- [Task requirements] Among the records below, find each line containing the word "bold" and copy it.

- [Version difference data]
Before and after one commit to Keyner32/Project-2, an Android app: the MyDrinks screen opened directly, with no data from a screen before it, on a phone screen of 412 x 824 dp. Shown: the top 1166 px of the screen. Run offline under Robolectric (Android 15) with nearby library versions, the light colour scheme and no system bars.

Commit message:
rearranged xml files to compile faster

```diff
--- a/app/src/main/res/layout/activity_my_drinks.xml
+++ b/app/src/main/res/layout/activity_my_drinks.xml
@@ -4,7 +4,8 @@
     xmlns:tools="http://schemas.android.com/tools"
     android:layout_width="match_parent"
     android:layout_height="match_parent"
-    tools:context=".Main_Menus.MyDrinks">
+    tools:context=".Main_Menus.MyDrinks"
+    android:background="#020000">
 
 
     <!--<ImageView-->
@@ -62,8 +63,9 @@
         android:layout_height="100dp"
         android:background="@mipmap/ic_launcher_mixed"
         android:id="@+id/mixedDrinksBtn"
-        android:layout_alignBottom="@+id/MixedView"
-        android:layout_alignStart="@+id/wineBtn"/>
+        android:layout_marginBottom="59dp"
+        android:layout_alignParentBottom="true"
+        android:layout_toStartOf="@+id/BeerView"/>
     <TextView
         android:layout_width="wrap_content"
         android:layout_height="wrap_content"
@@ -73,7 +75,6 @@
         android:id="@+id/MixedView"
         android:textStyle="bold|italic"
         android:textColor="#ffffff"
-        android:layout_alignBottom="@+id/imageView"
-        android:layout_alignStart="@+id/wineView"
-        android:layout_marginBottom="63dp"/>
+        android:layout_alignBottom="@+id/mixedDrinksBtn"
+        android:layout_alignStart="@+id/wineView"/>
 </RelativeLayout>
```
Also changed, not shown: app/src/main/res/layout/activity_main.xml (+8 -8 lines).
---
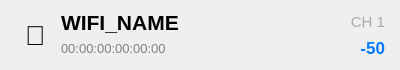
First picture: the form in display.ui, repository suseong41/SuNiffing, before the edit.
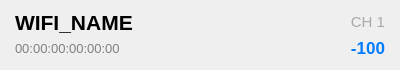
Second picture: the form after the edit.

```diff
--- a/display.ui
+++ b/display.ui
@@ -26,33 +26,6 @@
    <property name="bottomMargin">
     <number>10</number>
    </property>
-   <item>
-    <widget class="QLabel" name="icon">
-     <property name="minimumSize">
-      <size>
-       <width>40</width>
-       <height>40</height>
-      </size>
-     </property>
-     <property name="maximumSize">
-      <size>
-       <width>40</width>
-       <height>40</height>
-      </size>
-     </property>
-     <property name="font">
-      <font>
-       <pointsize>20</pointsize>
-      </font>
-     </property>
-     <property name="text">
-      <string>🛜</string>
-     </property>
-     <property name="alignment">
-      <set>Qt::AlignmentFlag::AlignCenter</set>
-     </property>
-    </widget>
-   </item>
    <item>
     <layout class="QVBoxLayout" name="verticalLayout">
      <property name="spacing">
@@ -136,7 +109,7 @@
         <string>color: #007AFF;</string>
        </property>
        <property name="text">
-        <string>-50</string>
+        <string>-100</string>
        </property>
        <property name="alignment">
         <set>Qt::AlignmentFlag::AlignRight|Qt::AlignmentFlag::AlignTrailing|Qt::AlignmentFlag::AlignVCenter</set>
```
==
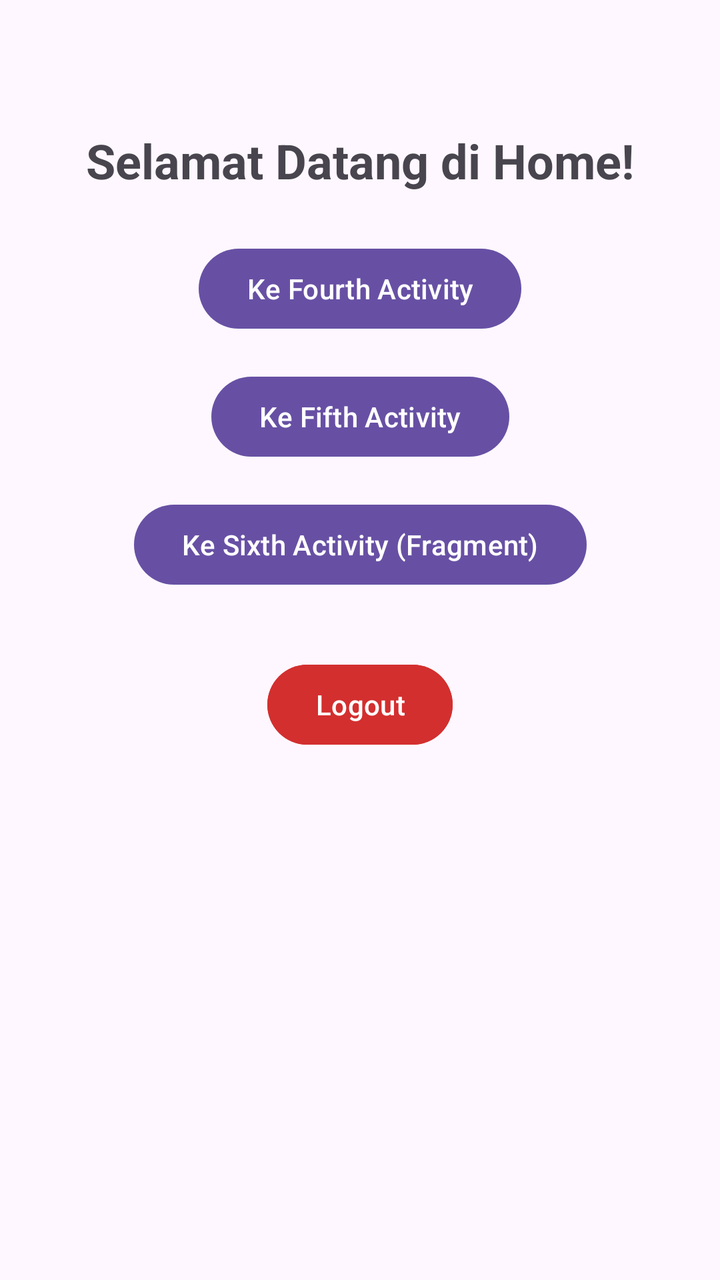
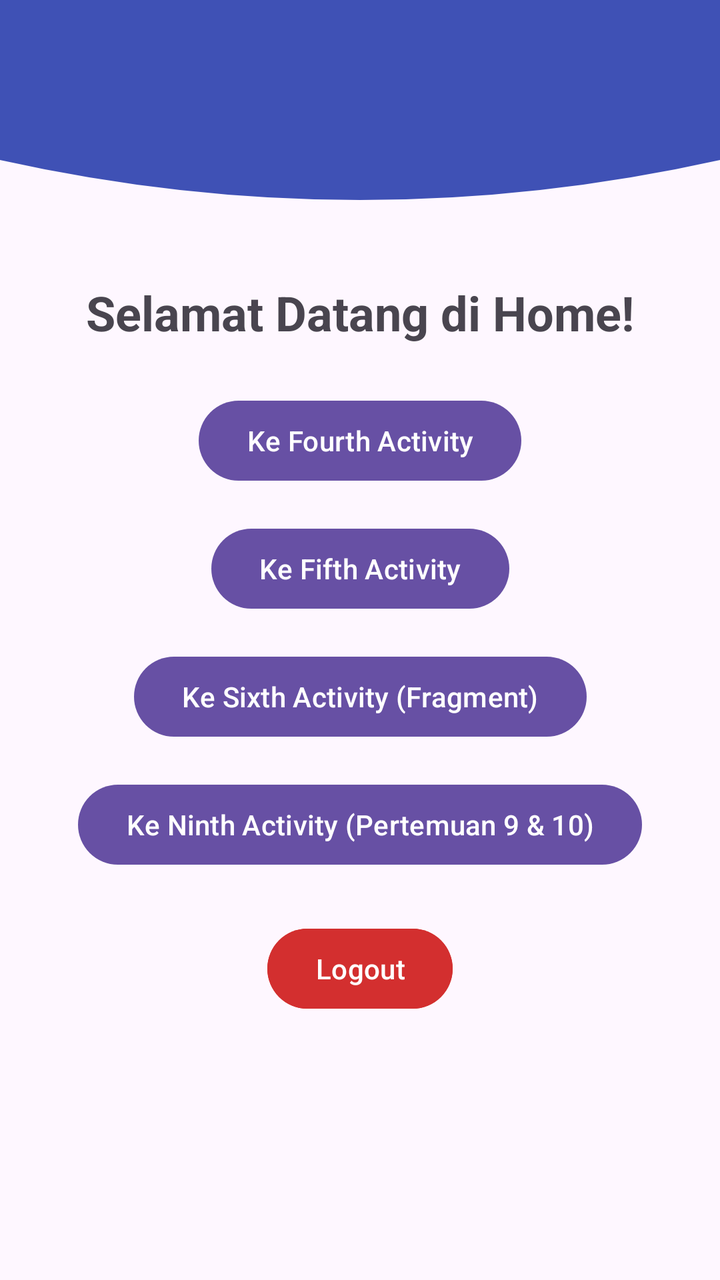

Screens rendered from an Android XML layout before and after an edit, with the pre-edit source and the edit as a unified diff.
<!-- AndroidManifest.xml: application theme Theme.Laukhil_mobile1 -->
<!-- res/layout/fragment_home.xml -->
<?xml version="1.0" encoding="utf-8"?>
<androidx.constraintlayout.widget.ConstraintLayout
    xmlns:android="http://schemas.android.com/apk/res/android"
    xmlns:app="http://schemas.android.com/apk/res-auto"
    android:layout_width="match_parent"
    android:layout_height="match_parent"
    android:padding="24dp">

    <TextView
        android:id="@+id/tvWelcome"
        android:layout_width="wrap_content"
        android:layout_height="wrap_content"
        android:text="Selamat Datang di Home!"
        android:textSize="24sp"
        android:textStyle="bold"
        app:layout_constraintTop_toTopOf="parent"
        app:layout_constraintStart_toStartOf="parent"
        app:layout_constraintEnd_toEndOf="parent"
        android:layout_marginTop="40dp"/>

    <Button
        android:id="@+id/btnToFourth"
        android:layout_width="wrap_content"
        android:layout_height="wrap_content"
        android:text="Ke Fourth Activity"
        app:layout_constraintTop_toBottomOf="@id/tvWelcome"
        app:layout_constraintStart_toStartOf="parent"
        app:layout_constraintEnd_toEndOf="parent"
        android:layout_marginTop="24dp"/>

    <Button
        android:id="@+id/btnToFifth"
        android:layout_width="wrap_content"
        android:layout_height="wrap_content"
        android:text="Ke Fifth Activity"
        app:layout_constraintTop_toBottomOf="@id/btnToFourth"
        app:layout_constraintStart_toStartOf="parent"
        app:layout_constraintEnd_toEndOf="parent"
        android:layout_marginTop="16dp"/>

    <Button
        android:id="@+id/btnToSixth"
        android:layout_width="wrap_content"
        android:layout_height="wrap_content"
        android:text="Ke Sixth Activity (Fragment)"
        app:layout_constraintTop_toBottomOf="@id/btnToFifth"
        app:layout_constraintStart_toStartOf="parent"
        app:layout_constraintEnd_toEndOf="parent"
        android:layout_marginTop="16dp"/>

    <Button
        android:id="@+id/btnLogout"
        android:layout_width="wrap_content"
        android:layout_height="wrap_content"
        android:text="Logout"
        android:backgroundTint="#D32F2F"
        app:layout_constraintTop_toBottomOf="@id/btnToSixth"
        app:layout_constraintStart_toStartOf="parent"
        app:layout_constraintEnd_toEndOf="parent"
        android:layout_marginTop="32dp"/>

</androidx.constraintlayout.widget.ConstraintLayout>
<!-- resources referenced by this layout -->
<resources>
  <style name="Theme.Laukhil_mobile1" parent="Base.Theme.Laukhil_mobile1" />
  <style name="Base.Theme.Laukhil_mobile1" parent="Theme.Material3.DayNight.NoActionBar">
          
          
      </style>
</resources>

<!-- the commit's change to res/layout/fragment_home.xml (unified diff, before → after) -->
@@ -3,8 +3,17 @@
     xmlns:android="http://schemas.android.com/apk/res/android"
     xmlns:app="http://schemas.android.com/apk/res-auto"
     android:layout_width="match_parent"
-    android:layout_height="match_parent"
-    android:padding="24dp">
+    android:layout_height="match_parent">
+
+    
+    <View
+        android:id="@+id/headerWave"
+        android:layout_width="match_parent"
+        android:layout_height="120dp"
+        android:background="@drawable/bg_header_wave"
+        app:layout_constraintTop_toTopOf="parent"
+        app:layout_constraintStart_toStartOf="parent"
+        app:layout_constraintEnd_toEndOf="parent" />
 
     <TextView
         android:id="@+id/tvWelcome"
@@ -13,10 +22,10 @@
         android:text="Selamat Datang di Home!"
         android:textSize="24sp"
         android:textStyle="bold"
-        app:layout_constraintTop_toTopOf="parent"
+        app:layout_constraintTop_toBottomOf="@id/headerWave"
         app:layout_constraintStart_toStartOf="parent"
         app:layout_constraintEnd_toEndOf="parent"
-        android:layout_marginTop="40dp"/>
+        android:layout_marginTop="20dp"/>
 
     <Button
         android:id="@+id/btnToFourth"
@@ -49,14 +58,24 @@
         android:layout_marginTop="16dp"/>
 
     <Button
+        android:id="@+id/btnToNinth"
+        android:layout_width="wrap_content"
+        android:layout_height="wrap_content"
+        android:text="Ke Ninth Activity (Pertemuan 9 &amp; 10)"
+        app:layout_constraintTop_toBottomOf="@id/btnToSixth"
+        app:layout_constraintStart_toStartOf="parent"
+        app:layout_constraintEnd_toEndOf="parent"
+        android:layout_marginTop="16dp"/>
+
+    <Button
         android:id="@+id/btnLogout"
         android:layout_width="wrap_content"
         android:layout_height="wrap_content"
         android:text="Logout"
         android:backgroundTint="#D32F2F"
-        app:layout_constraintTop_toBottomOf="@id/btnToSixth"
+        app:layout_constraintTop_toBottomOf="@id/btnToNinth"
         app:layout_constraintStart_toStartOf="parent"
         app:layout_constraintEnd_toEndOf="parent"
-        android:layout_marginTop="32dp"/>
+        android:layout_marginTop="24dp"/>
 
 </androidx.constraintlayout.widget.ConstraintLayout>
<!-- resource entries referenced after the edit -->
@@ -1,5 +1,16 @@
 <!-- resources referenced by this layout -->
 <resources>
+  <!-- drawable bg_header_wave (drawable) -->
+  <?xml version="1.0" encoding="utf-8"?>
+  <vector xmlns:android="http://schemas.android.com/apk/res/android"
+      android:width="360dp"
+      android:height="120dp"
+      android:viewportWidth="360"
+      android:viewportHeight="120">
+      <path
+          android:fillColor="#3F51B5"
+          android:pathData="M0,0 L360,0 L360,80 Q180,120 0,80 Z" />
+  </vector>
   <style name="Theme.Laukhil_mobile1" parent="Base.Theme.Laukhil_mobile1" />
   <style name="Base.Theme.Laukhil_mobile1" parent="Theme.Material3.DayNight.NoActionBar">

- [Exercise result]
         android:textStyle="bold|italic"
        android:textStyle="bold"
         android:textStyle="bold"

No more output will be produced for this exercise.